found in tropical fruit react with meat proteins to tenderize. To keep food from becoming
over-tenderized, it's important not to marinate too long. The general rule of thumb
is 15 minutes for seafood, four to six hours for thin cuts of meat, and up to 12 for
A quick tip for marinades is to use a resealable plastic bag--put everything in, seal
it and give a shake. Never reuse marinades. If you want to make a sauce out of the
leftovers, either boil them for at least two minutes, or make a separate batch for
If you choose to marinate, thaw meat and marinate in the refrigerator, on a low shelf,
on a plate to catch drips.
Understanding the difference between indirect and direct grilling and when to use
each provides different results.
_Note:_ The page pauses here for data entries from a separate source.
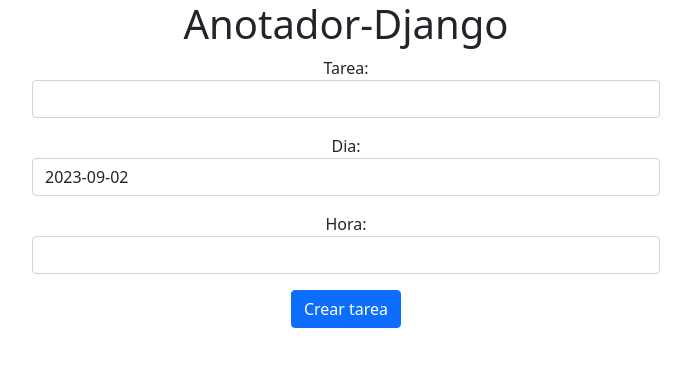
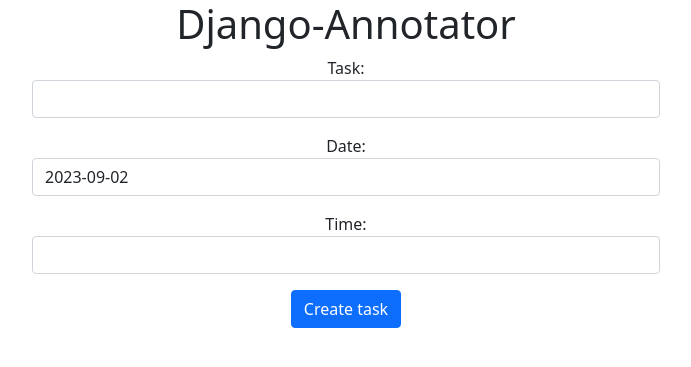
Before and after one commit to mbertonalbornoz/django_annotator, a Django app: page / in a window 1280 px wide. Shown: the top 367 px of the page, without its empty margins (294-985 px from the left). Run offline with Django 3.2, Linux system fonts and the light colour scheme; data that the repository does not hold is empty.

Commit message:
Django-Annotator.

```diff
--- a/requirements.txt
+++ b/requirements.txt
@@ -3,7 +3,7 @@ dj-database-url==0.5.0
 Django==3.2.3
 django-heroku==0.0.0
 gunicorn==20.1.0
-psycopg2-binary==2.8.6
+psycopg2-binary
 pytz==2021.1
 sqlparse==0.4.1
 whitenoise==5.2.0
--- a/web/admin.py
+++ b/web/admin.py
@@ -1,5 +1,5 @@
 from django.contrib import admin
-from .models import Tarea
+from .models import Task
 
-# Register your models here.
-admin.site.register(Tarea)
+
+admin.site.register(Task)
--- a/web/forms.py
+++ b/web/forms.py
@@ -1,25 +1,19 @@
 from django import forms
 
-from .models import Tarea
+from .models import Task
 
 
-# class TareaForm(forms.Form):
-#     tarea = forms.CharField(label="Tarea:", max_length=140)
-#     dia = forms.DateField(label="Día:")
-#     hora = forms.TimeField(label="Hora:")
-
-
-class TareaModelForm(forms.ModelForm):
+class TaskModelForm(forms.ModelForm):
     class Meta:
-        model = Tarea
+        model = Task
         fields = [
-            "tarea",
-            "dia",
-            "hora",
+            "task",
+            "date",
+            "time",
         ]
 
         widgets = {
-            "tarea": forms.TextInput(attrs={"class": "form-control",}),
-            "dia": forms.TextInput(attrs={"class": "form-control",}),
-            "hora": forms.TextInput(attrs={"class": "form-control",}),
+            "task": forms.TextInput(attrs={"class": "form-control", }),
+            "date": forms.TextInput(attrs={"class": "form-control", }),
+            "time": forms.TextInput(attrs={"class": "form-control", }),
         }
--- a/web/models.py
+++ b/web/models.py
@@ -3,11 +3,10 @@ import datetime
 from django.db import models
 
 
-# Create your models here.
-class Tarea(models.Model):
-    tarea = models.CharField(max_length=140)
-    dia = models.DateField(default=datetime.date.today)
-    hora = models.TimeField()
+class Task(models.Model):
+    task = models.CharField(max_length=140)
+    date = models.DateField(default=datetime.date.today)
+    time = models.TimeField()
 
     def __str__(self):
-        return "{0} - {1} - {2}".format(self.tarea[:30], self.dia, self.hora)
+        return "{0} - {1} - {2}".format(self.task[:30], self.date, self.time)
--- a/web/templates/web/index.html
+++ b/web/templates/web/index.html
@@ -1,50 +1,49 @@
 <!-- prettier-ignore -->
 {% extends 'web/base.html' %}
 
-{% block title %}Anotador en Django{% endblock %}
+{% block title %}Django-Annotator{% endblock %}
 
 {% block content %}
 
-<h1>Anotador-Django</h1>
+    <h1>Django-Annotator</h1>
 
     <!-- prettier-ignore -->
     <div class="row justify-content-center">
         <div class="col-md-6">
             <div class="form-group"></div>
-      <form action="{% url 'web:crear_tarea' %}" method="POST">{% csrf_token %}
+            <form action="{% url 'web:create_task' %}" method="POST">{% csrf_token %}
 
                 {{ form.as_p }}
-        <p><input class="btn btn-primary" type="submit" value="Crear tarea" /></p>
+                <p><input class="btn btn-primary" type="submit" value="Create task"/></p>
 
             </form>
         </div>
     </div>
-</div>
-{% if tareas %}
-<hr />
+    {% if tasks %}
+        <hr/>
 
         <div class="table-responsive-md">
             <table class="table">
                 <thead>
                 <tr class="text-center">
                     <th scope="col">id</th>
-        <th scope="col">Tarea</th>
-        <th scope="col">Día</th>
-        <th scope="col">Hora</th>
-        <th scope="col">Borrar</th>
+                    <th scope="col">Task</th>
+                    <th scope="col">Date</th>
+                    <th scope="col">Time</th>
+                    <th scope="col">Delete</th>
                 </tr>
                 </thead>
                 <tbody>
-      {% for tarea in tareas %}
+                {% for task in tasks %}
                     <tr class="text-center">
-        <th scope="row">{{ tarea.id }}</th>
-        <td style="word-wrap: break-word">{{ tarea.tarea }}</td>
-        <td>{{ tarea.dia }}</td>
-        <td>{{ tarea.hora }}</td>
+                        <th scope="row">{{ task.id }}</th>
+                        <td style="word-wrap: break-word">{{ task.task }}</td>
+                        <td>{{ task.date }}</td>
+                        <td>{{ task.time }}</td>
                         <td>
                             <!-- prettier-ignore -->
-          <form action="{% url 'web:borrar_tarea' tarea.id %}" method="POST">{% csrf_token %}
-            <input class="btn btn-danger" type="submit" value="Borrar tarea" />
+                            <form action="{% url 'web:delete_task' task.id %}" method="POST">{% csrf_token %}
+                                <input class="btn btn-danger" type="submit" value="Delete task"/>
                             </form>
                         </td>
                     </tr>
--- a/web/urls.py
+++ b/web/urls.py
@@ -1,4 +1,4 @@
-from django.urls import path, include
+from django.urls import path
 
 from . import views
 
@@ -6,6 +6,6 @@ app_name = "web"
 
 urlpatterns = [
     path("", views.home, name="home"),
-    path("crear_tarea/", views.crear_tarea, name="crear_tarea"),
-    path("borrar_tarea/<int:pk>", views.borrar_tarea, name="borrar_tarea"),
+    path("create_task/", views.create_task, name="create_task"),
+    path("delete_task/<int:pk>", views.delete_task, name="delete_task"),
 ]
--- a/web/views.py
+++ b/web/views.py
@@ -1,30 +1,31 @@
 from django.shortcuts import render, redirect
-from .models import Tarea
-from .forms import TareaModelForm
+from .models import Task
+from .forms import TaskModelForm
+
 
 # Create your views here.
 def home(request):
-    form = TareaModelForm()
+    form = TaskModelForm()
     context = {
-        "tareas": Tarea.objects.all(),
+        "tasks": Task.objects.all(),
         "form": form,
     }
     return render(request, template_name="web/index.html", context=context)
 
 
-def crear_tarea(request):
+def create_task(request):
 
-    form = TareaModelForm(request.POST or None)
+    form = TaskModelForm(request.POST or None)
 
     if form.is_valid():
         form.save()
-        form = TareaModelForm()
+        form = TaskModelForm()
 
     return redirect("/")
 
 
-def borrar_tarea(request, pk):
+def delete_task(request, pk):
 
-    Tarea.objects.filter(id=pk).delete()
+    Task.objects.filter(id=pk).delete()
 
     return redirect("/")
```
Also changed, not shown: web/migrations/0009_auto_20230902_2224.py (added). Lines whose indentation alone changed are shown as unchanged.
Direct grilling means just that, you are placing
the food directly over the flame; indirect means that the food is placed away from
the heat source.
Once the fire in your grill is lit, check the temperature. To do this, cautiously
hold the palm of your hand about 6 inches above the coals or heat source where the
steak will be cooking, and count the number of seconds you can hold your hand there.
Count slowly such as one-barbeque, two barbeque, etc.
Your fire is considered to be at high heat at 3 seconds or 500 F; medium high heat at
5 seconds or 400 F; medium heat at 7 seconds or 350 F; medium low heat at 10 seconds
or 325 F; and low heat at 12 seconds or 300 F.
If the grill is too hot, the outside of the steak can overcook before the inside is
ready. If the grill is too cold, you won’t get the right searing, or sealing of juices.
An instant read thermometer gives you the internal temperature instantly. If dad
prefers his steak medium rare, the internal temperature would be 145 degrees F; medium
160 degrees F; and well done is 170 degrees F once cooked.
Pay special attention to how you turn Dad’s steak. Tongs are one of the most important
tools. These enable you to turn the steak without stabbing it. When you use a fork,
or something to stab the steak and turn it, you are allowing the juices, which keep
the steak moist, to be lost.
To assure that juices in the steak have had time to redistribute themselves, let the
steak rest before cutting. This doesn’t have to be a long time; just a few minutes
are adequate. Many times individuals will add a pat of butter to the steak as it
rests on the grill to give it a wonderful flavor.
If you follow these guidelines, dad is sure to be impressed. Who knows, you may become
the steak chef at your house.
If you would like more information on Grilling Safely, contact me at the University
of Arkansas Cooperative Extension Service in Miller County at 400 Laurel * Suite 215,
Texarkana, call 870-779-3609, or e-mail me at Chadley@uada.edu You may also visit us on the web at www.uaex.uada.edu/millerBefore placing dad’s steak on the grill, you may want to use a marinade or rub to
season the steak. This spicy rub will add delightful, flavor to your steak.
2 teaspoons salt
2 teaspoons dried oregano leaves, crushed
2 teaspoons sweet paprika
2 teaspoons dried thyme leaves, crushed
1-teaspoon garlic powder
1-teaspoon onion powder
1 teaspoon ground black pepper
1 teaspoon ground white pepper
1/2 teaspoon ground red pepper
Combine seasoning ingredients, mixing well and rub evenly onto steaks. Return to
refrigerator until ready to grill.
By Carla Haley-Hadley County Extension Agent - FCSThe Cooperative Extension ServiceU of A System Division of Agriculture
Media Contact: Carla Haley-Hadley County Extension Agent - FCSU of A Division of AgricultureCooperative Extension Service400 Laurel Street, Suite 215 Texarkana AR 71854 (870) 779-3609 email@example.com
The Arkansas Cooperative Extension Service is an equal opportunity/equal access/affirmative
action institution. If you require a reasonable accommodation to participate or need
materials in another format, please contact your County Extension office (or other
appropriate office) as soon as possible. Dial 711 for Arkansas Relay. The Arkansas Cooperative Extension Service offers its programs to all eligible persons
regardless of race, color, sex, gender identity, sexual orientation, national origin,
religion, age, disability, marital or veteran status, genetic information, or any
other legally protected status, and is an Affirmative Action/Equal Opportunity Employer.